━━ Provided records ━━
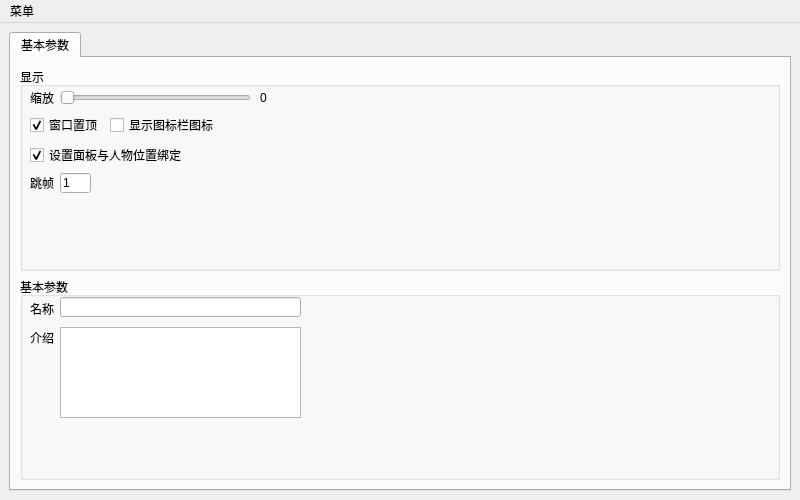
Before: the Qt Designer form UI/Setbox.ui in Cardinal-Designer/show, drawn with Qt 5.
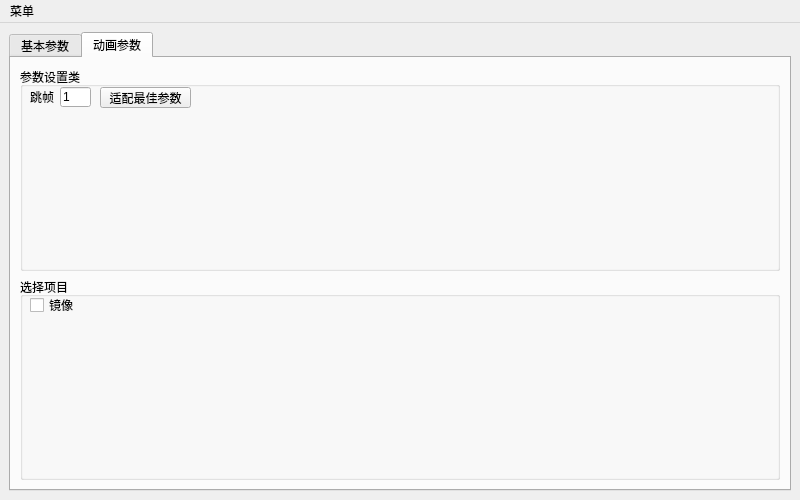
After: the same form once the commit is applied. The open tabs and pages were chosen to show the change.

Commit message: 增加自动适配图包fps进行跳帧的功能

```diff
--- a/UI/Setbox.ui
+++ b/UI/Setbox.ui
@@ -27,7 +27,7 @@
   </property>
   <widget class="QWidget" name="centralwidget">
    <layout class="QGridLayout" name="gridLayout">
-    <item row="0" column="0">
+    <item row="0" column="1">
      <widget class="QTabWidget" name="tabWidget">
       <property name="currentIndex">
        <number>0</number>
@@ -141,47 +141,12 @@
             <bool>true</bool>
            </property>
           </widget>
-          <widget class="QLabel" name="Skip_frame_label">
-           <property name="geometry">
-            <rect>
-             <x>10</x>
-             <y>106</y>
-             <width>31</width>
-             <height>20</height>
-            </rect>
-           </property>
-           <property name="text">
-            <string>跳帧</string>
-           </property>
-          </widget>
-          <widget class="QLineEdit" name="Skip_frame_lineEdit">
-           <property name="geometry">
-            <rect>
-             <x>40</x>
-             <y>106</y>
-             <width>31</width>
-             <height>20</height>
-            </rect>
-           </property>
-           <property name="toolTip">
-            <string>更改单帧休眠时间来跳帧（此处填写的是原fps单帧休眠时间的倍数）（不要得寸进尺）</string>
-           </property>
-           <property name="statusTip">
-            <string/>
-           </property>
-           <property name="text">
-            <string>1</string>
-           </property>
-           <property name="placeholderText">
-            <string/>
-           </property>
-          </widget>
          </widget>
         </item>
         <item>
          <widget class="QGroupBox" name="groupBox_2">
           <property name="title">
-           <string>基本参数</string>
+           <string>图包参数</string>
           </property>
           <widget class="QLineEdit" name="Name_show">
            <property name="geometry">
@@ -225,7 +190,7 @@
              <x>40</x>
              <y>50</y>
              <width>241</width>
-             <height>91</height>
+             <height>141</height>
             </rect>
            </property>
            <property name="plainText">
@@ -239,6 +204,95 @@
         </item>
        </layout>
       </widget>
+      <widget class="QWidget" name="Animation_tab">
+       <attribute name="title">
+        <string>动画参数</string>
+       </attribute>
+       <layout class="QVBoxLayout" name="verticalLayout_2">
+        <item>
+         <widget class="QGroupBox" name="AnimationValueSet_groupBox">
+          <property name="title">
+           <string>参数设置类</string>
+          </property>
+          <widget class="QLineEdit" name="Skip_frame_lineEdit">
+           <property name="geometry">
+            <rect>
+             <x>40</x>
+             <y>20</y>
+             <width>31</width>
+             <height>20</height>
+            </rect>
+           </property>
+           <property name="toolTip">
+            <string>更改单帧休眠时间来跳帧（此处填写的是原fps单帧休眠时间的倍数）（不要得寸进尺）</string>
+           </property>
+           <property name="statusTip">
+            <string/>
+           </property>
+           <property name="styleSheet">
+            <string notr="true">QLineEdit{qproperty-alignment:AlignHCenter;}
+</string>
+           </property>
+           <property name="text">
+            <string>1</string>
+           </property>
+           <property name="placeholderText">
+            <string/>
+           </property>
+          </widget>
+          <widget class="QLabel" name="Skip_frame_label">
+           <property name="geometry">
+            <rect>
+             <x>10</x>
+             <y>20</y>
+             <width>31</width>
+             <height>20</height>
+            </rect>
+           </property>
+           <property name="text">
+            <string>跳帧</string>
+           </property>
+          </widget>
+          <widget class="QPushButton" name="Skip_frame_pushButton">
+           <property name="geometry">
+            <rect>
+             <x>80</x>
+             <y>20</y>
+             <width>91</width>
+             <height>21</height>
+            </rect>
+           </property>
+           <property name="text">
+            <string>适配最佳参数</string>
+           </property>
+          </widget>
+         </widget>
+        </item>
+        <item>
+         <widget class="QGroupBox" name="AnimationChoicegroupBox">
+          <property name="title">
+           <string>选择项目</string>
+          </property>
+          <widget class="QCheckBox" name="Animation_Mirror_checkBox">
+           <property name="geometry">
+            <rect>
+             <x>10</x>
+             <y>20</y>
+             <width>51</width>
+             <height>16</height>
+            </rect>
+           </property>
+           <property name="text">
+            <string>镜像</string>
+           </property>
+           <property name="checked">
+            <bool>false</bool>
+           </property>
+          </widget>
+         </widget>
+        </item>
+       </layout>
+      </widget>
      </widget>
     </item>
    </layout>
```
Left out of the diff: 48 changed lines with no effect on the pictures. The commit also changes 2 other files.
━━━
━━ Provided records ━━
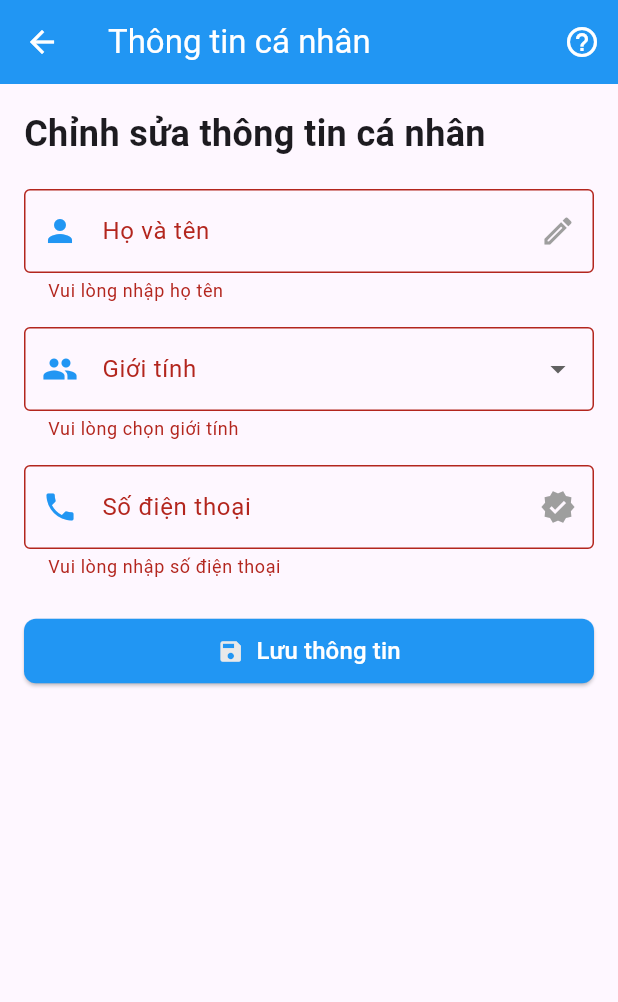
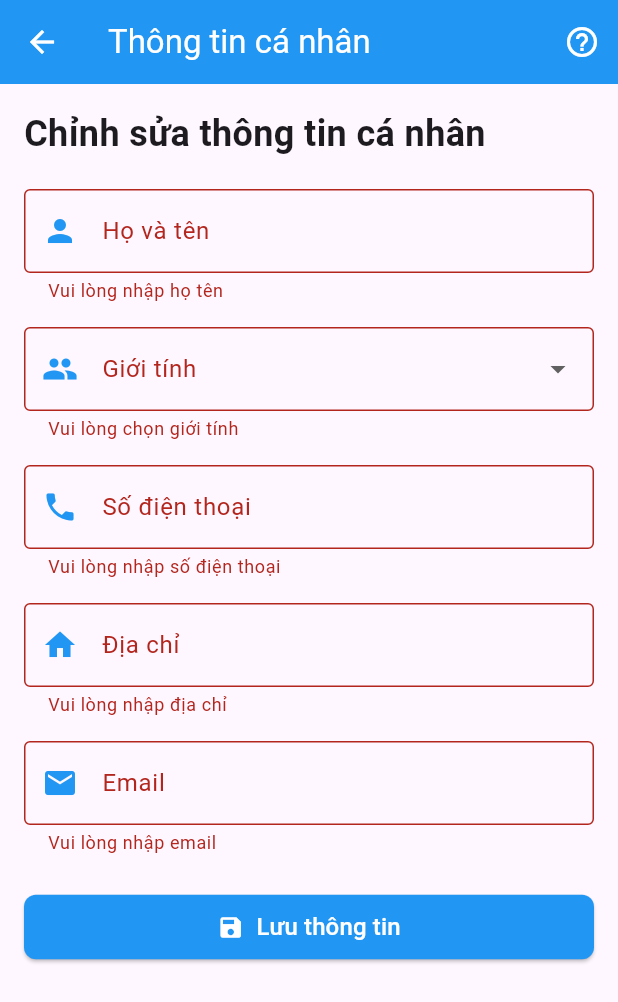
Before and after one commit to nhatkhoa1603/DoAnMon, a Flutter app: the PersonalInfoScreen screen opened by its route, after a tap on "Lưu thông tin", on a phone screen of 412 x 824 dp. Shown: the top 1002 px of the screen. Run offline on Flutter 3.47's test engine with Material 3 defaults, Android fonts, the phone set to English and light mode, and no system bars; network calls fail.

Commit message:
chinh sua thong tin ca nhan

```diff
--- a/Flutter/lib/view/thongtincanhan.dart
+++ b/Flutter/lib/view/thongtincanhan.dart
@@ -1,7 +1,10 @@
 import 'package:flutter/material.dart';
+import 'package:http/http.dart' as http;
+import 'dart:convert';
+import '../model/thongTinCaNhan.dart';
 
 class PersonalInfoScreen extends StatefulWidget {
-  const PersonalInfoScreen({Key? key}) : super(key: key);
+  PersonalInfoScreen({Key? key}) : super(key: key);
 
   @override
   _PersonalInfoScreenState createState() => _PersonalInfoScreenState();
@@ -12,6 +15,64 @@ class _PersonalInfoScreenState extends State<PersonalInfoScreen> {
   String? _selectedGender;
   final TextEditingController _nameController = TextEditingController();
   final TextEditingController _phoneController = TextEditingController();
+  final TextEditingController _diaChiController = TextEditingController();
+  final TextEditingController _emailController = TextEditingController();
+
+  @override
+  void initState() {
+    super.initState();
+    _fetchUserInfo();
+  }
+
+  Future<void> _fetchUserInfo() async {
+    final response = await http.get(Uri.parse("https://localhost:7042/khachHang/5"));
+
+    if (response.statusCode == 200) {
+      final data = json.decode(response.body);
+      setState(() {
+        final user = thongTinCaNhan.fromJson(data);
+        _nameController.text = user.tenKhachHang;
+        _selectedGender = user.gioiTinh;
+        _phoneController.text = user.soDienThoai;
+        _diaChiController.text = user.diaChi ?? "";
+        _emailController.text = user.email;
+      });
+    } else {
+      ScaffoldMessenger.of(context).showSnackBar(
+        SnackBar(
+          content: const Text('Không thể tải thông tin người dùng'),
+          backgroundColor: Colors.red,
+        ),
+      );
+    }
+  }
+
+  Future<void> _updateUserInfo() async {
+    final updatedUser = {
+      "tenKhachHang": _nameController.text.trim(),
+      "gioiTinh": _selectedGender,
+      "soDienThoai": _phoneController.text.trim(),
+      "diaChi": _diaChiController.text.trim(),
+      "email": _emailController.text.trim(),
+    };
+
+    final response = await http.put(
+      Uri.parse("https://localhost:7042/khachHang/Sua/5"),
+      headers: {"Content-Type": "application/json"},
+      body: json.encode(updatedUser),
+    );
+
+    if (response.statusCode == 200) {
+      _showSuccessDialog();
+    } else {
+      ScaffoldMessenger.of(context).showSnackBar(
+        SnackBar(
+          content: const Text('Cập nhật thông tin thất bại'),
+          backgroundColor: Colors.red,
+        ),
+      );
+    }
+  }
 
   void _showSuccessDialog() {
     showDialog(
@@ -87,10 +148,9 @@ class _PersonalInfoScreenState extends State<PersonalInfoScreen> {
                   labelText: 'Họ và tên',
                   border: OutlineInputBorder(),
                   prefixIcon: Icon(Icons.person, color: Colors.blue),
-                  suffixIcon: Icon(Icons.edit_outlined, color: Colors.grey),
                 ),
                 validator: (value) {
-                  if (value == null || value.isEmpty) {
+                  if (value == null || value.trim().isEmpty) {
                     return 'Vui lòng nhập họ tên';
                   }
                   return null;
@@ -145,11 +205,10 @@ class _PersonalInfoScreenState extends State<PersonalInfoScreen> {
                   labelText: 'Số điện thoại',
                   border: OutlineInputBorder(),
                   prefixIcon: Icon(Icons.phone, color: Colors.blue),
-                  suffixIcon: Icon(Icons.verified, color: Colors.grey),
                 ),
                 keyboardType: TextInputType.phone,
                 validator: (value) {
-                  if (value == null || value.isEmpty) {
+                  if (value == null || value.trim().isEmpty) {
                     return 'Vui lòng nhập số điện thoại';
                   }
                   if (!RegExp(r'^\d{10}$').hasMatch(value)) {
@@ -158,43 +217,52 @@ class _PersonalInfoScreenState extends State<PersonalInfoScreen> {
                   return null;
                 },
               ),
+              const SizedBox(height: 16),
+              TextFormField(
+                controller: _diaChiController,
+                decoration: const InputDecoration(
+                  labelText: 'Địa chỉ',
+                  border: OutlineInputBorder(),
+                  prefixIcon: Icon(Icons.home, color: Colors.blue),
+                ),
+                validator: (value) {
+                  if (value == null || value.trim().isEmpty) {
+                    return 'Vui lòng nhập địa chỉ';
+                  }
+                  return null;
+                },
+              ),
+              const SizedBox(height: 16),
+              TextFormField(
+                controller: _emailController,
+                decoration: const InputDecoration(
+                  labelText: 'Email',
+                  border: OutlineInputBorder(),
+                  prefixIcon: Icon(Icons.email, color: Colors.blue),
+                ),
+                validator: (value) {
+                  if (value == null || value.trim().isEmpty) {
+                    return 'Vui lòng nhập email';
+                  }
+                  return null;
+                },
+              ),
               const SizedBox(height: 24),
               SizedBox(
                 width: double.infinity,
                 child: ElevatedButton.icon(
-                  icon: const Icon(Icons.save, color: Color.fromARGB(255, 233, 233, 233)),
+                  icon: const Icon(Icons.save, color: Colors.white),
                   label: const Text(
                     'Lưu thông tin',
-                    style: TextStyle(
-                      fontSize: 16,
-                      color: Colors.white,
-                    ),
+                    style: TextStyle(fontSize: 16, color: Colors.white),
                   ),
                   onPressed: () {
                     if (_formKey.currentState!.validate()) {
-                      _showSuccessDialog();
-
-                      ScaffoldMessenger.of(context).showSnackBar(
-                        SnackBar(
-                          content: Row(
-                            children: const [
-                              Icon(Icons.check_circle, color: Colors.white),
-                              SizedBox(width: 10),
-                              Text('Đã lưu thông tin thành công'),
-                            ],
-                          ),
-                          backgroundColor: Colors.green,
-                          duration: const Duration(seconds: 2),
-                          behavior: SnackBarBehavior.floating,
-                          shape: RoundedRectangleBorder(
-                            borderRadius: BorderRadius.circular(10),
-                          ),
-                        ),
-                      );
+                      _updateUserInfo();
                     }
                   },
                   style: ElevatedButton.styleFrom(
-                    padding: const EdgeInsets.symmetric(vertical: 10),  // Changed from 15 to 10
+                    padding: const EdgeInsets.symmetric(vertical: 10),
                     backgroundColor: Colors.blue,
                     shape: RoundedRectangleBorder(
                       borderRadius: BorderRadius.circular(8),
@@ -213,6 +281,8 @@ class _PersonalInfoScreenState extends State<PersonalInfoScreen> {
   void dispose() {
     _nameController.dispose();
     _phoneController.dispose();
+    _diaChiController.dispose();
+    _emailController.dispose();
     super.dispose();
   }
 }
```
━━━
━━ Provided records ━━
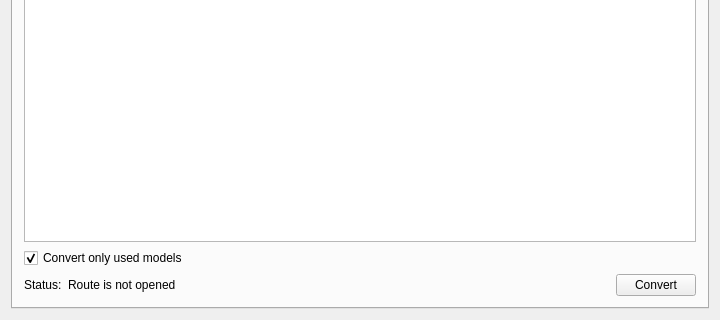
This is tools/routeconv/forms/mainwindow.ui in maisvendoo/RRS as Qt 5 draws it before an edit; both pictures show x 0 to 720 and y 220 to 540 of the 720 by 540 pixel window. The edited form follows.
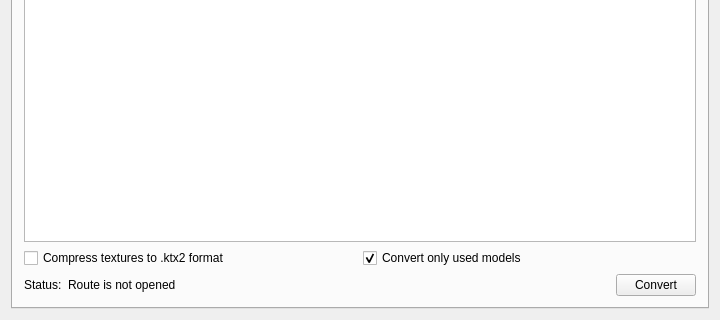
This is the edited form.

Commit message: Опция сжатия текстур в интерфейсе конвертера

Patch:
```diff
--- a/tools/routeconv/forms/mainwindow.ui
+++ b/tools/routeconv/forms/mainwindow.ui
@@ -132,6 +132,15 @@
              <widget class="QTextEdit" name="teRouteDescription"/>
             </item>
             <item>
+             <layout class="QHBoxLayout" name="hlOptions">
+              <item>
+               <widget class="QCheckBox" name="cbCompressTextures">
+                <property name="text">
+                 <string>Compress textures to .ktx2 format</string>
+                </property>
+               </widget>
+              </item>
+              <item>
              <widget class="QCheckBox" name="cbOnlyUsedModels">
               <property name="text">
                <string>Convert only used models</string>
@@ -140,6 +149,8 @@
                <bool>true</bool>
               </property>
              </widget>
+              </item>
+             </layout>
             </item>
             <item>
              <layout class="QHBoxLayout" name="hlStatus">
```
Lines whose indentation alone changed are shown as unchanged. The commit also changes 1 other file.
━━━
> Exercise instructions: Go through the records and gather the lines that hold "view".

> Answer below:
--- a/Flutter/lib/view/thongtincanhan.dart
+++ b/Flutter/lib/view/thongtincanhan.dart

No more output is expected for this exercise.